[Dataset items]
----

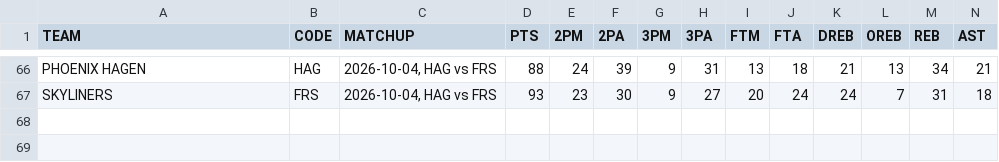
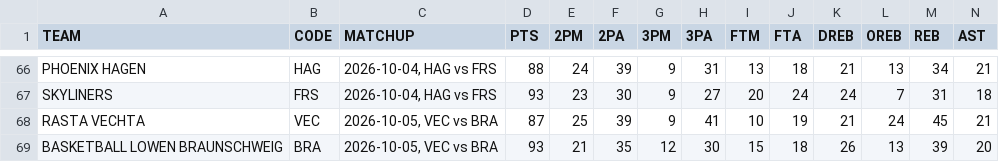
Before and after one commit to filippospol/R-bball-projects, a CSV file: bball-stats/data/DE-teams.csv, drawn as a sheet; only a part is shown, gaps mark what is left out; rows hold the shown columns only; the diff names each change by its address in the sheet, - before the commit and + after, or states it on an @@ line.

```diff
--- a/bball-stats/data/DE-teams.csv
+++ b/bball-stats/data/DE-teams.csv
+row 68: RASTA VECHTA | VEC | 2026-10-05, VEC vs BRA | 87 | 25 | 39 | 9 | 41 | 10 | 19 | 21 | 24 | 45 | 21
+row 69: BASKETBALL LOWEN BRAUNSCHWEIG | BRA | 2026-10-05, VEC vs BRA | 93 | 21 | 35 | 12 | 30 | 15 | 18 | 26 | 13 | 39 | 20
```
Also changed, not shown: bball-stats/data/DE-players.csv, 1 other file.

----

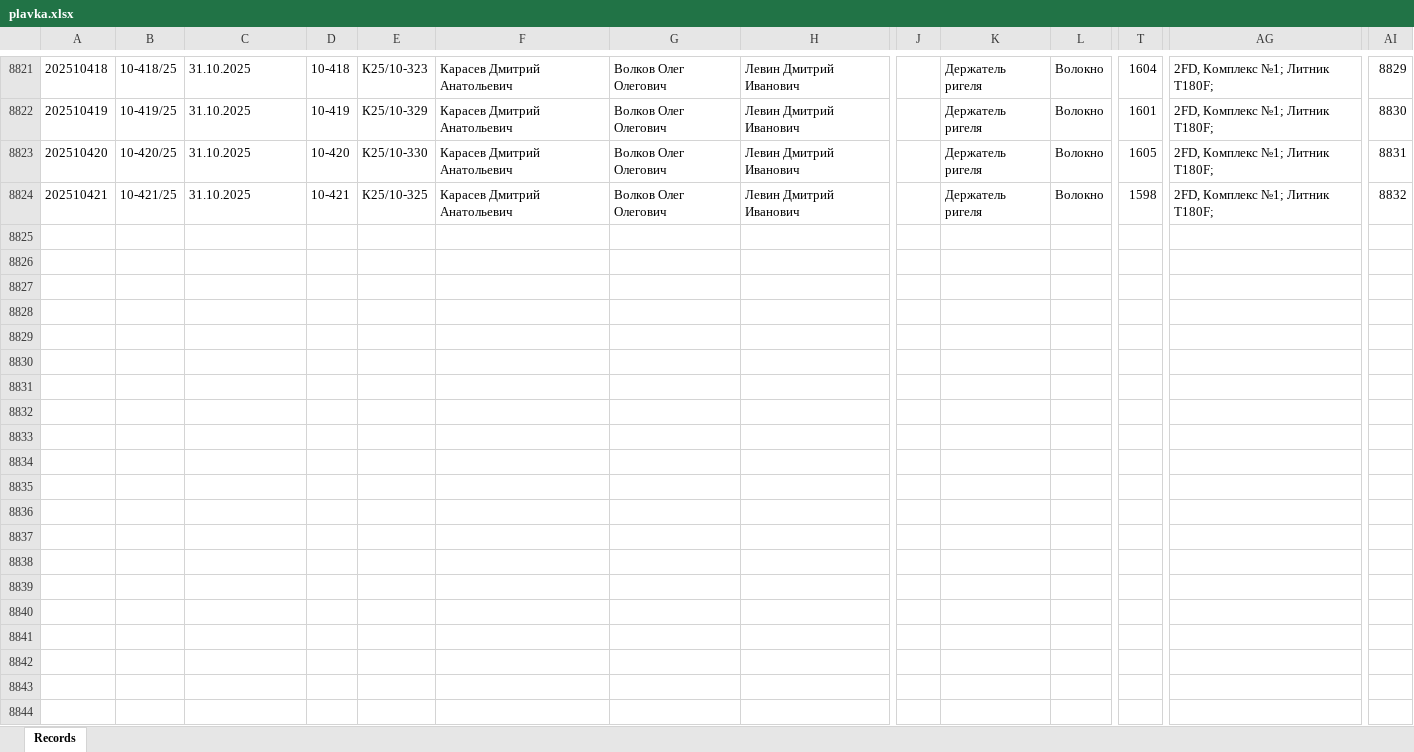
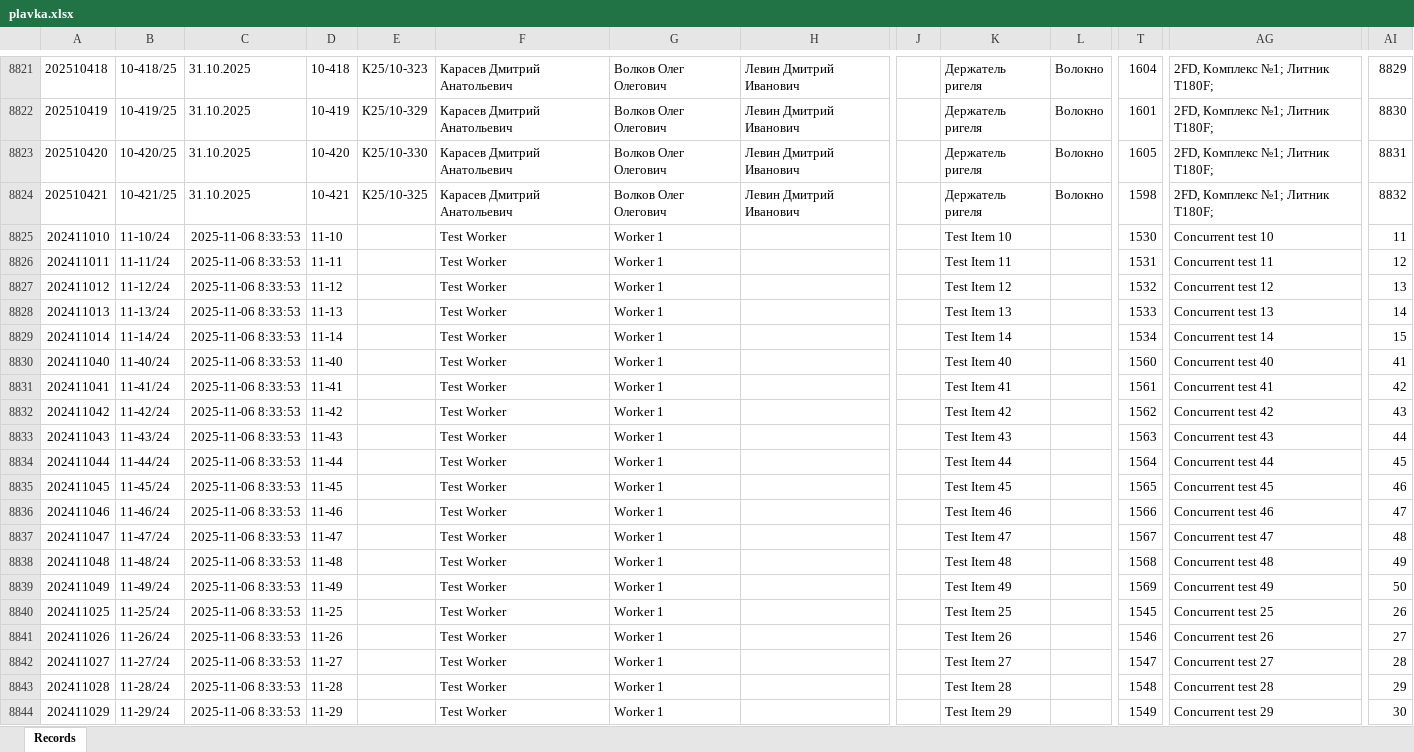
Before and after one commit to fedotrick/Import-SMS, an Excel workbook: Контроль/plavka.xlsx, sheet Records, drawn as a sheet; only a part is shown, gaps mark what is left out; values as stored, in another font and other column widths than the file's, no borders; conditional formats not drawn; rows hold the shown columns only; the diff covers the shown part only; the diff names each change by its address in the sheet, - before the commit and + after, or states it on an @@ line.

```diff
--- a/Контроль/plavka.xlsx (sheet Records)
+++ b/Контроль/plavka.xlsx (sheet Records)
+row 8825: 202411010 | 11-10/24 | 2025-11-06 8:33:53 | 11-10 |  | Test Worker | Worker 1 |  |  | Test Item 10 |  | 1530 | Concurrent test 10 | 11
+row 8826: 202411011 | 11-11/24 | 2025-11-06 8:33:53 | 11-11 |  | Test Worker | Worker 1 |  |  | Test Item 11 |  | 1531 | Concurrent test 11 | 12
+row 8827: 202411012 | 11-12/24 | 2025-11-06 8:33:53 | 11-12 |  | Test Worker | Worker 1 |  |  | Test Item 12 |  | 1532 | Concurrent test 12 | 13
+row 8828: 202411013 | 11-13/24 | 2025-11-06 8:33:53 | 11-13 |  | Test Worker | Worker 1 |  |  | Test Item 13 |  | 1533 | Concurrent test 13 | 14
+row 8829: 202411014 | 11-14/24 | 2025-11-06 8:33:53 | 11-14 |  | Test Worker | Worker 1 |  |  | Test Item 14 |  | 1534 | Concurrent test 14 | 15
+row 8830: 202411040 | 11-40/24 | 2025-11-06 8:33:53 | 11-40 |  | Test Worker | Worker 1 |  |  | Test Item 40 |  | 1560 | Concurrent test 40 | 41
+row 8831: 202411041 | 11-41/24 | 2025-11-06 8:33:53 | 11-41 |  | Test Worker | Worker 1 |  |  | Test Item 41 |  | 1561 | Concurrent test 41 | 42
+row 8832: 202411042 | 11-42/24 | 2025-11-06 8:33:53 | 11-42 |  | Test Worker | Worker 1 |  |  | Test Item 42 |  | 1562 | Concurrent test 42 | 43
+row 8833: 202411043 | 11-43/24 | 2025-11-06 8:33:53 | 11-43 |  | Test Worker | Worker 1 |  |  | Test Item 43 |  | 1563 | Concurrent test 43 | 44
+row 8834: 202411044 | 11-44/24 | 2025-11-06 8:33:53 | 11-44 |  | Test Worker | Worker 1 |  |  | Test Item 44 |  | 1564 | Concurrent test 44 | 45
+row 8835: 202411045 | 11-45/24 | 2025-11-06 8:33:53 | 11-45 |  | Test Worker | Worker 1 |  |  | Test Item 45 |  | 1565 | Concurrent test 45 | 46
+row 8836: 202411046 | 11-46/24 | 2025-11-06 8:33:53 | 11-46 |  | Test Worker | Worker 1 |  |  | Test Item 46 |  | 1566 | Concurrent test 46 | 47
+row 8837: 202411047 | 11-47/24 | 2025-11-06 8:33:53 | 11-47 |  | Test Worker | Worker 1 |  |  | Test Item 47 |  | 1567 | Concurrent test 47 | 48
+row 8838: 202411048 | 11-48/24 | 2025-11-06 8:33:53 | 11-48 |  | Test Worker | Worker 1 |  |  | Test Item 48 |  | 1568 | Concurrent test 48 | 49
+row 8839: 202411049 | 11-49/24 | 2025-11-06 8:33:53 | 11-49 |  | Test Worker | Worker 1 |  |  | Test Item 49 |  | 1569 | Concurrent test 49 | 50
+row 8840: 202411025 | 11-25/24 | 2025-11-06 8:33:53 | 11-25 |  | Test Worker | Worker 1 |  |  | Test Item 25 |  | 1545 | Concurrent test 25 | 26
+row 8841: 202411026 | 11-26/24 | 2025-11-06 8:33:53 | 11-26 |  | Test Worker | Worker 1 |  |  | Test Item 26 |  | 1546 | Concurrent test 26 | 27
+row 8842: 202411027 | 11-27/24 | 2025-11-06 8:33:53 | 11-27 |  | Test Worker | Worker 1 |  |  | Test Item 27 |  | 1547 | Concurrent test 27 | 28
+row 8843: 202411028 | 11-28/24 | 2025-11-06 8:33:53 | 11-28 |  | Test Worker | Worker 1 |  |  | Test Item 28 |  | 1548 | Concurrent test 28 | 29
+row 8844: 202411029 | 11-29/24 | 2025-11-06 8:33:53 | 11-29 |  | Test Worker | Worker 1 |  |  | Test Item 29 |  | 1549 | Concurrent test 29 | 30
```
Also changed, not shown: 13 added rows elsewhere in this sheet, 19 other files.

----

*TASK BRIEF*.
Your answer must be the lines above from the one containing "Before and after one commit to filippospol/R-bball-projects, a" to the one containing "Also changed, not shown: bball-stats/data/DE-players.csv, 1", both included, restated word for word.

*SOLUTION FOR THIS PROBLEM*.
Before and after one commit to filippospol/R-bball-projects, a CSV file: bball-stats/data/DE-teams.csv, drawn as a sheet; only a part is shown, gaps mark what is left out; rows hold the shown columns only; the diff names each change by its address in the sheet, - before the commit and + after, or states it on an @@ line.

```diff
--- a/bball-stats/data/DE-teams.csv
+++ b/bball-stats/data/DE-teams.csv
+row 68: RASTA VECHTA | VEC | 2026-10-05, VEC vs BRA | 87 | 25 | 39 | 9 | 41 | 10 | 19 | 21 | 24 | 45 | 21
+row 69: BASKETBALL LOWEN BRAUNSCHWEIG | BRA | 2026-10-05, VEC vs BRA | 93 | 21 | 35 | 12 | 30 | 15 | 18 | 26 | 13 | 39 | 20
```
Also changed, not shown: bball-stats/data/DE-players.csv, 1 other file.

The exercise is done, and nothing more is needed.